Core inflation, which excludes the impact of volatile food and energy costs, was steady at 1.4% annually. PCE inflation has not surpassed the 2.0% Federal Reserve target in more than five years.
There was a 0.1% upward revision to September’s monthly and annual core inflation figure. Market participants are citing this as evidence that inflation is firming up. Several Fed officials, on the other hand, have shown discomfort with weak inflation figures for the last few months.
The Fed’s objective and gold
Janet Yellen, the chair of the Federal Reserve, expects inflation to move higher in 2018. Some economists believe that a broader pickup in inflation in the US might require more time. The Fed will be closely watching the inflation data to determine its rate hikes in 2018 while the December 2017 rate hike seems to be a given.

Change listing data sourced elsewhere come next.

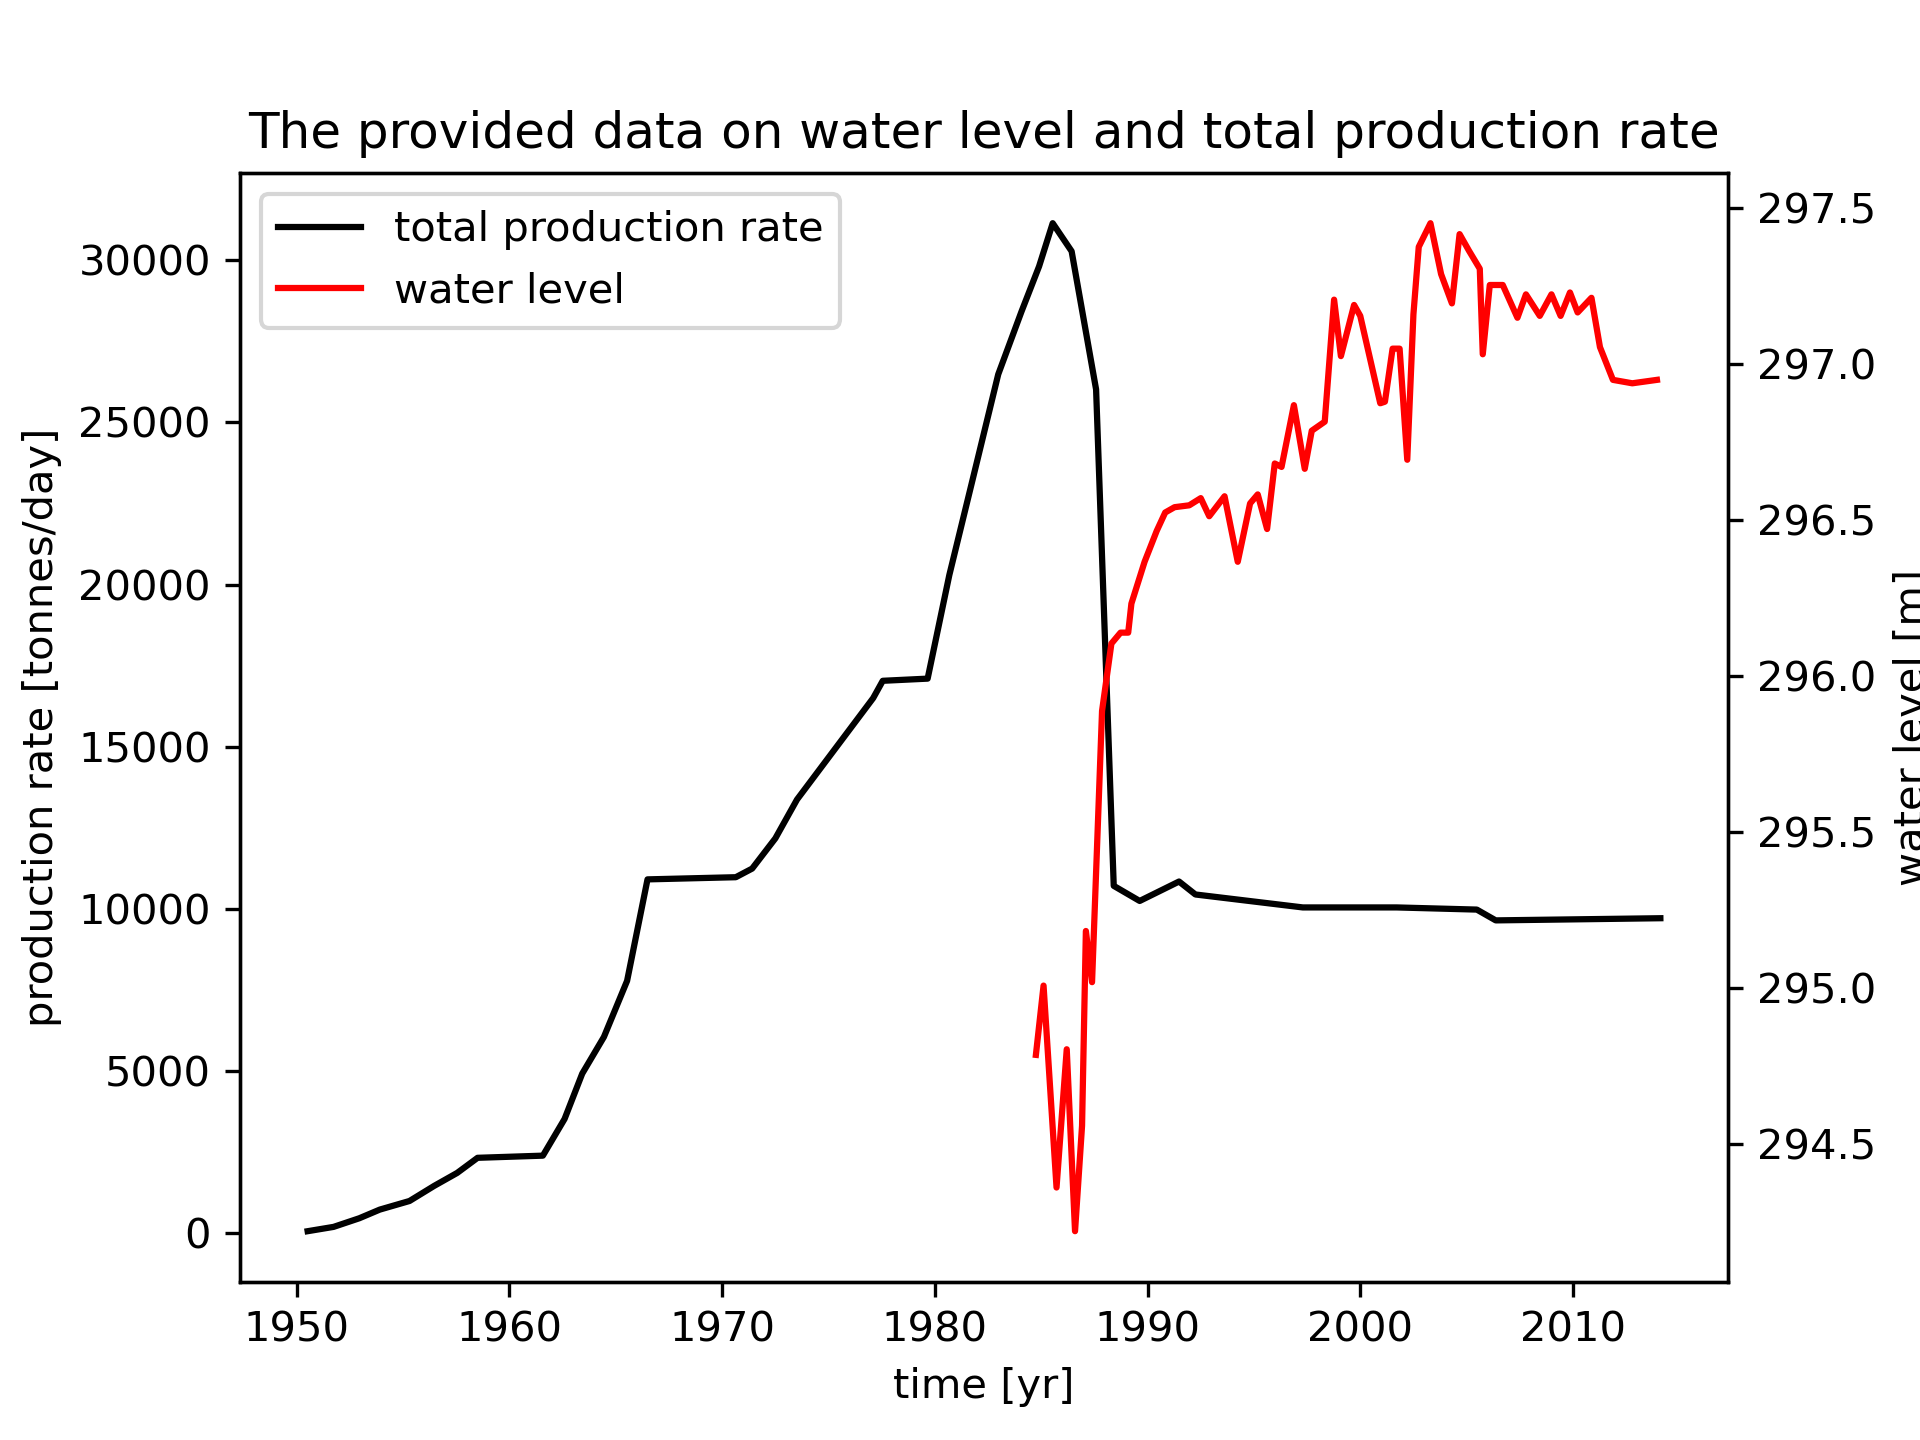
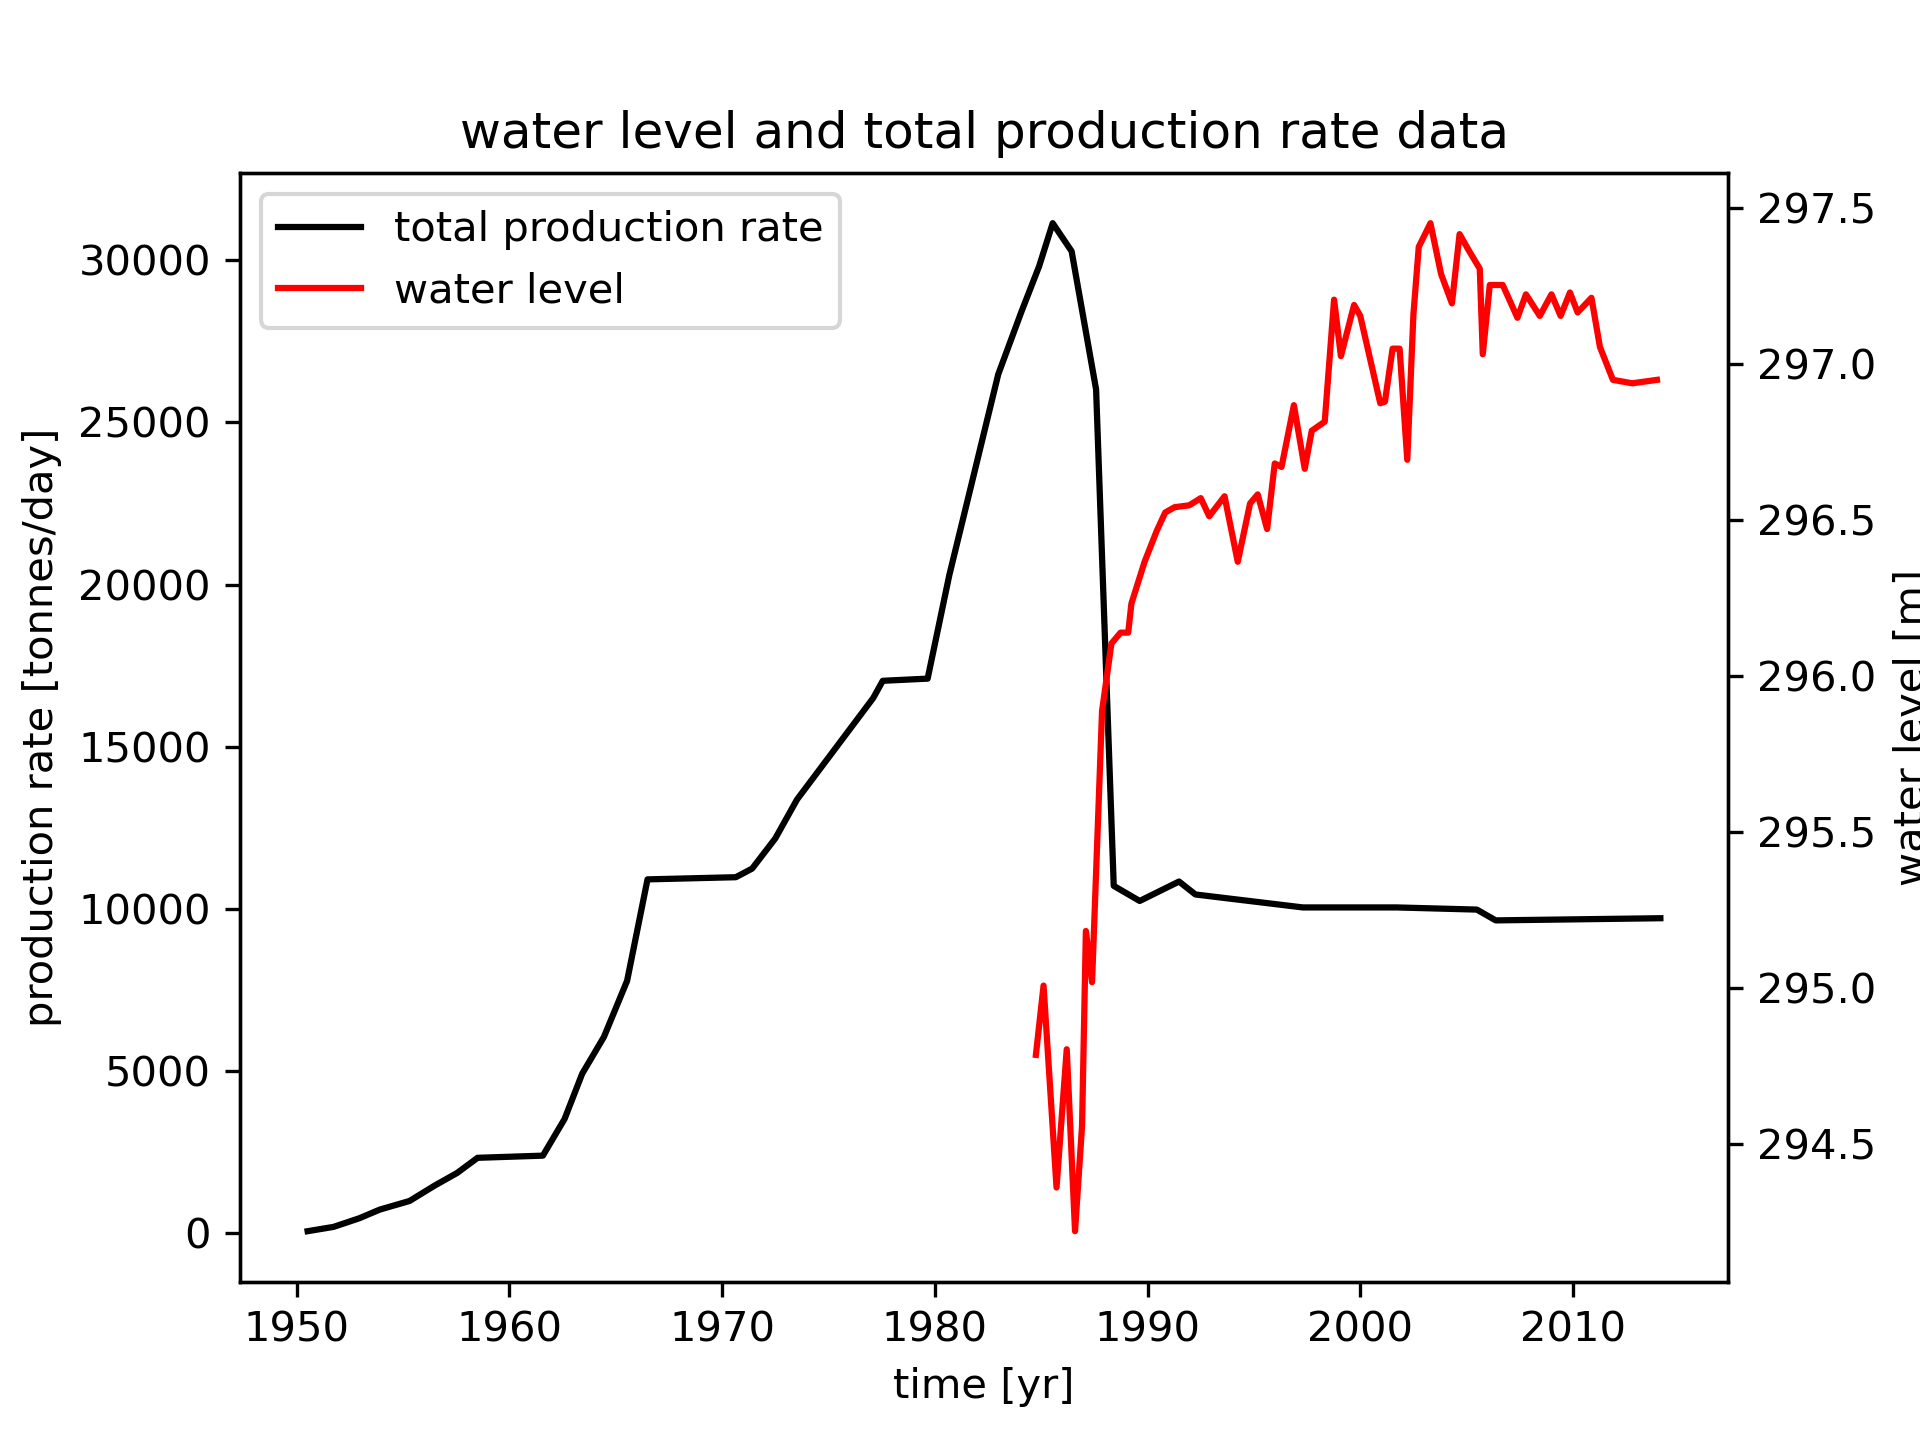
given data visualisation

Changed region(s): [[0.125, 0.0625, 0.9062, 0.125]]

diff --git a/code/plotting_data.py b/code/plotting_data.py
@@ -33,7 +33,7 @@ if run_plot1:
     ax2.set_ylabel('water level [m]')
     ax2.set_xlabel('time [yr]')
     ax1.set_xlabel('time [yr]')
-    ax2.set_title('The provided data on water level and total production rate')
+    ax2.set_title('water level and total production rate data')
 
     # EITHER show the plot to the screen OR save a version of it to the disk
     save_figure = False
@@ -83,7 +83,7 @@ if run_plot2:
     ax2.set_ylabel('pressure [bar]')
     ax2.set_xlabel('time [yr]')
     ax1.set_xlabel('time [yr]')
-    ax2.set_title('The calculated pressure and provided data on total production rate')
+    ax2.set_title('total production rate data and calculated pressure')
 
     # EITHER show the plot to the screen OR save a version of it to the disk
     save_figure = False
@@ -118,7 +118,7 @@ if run_plot3:
     ax2.set_ylabel('Temperature [degC]')
     ax2.set_xlabel('time [yr]')
     ax1.set_xlabel('time [yr]')
-    ax2.set_title('The provided data on temperature and total production rate')
+    ax2.set_title('temperature and total production rate data')
 
     # EITHER show the plot to the screen OR save a version of it to the disk
     save_figure = False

Higher interest rates are usually negative for the gold outlook. Gold prices (GLD) affect key gold stocks (GDX) (GDXJ) like Gold Fields (GFI), IamGold (IAG), Kinross Gold (KGC), and Agnico Eagle Mines (AEM). While company-specific factors led to year-to-date gains for IAG, GFI, and KGC, AEM has seen losses amounting to 3.8% year-to-date.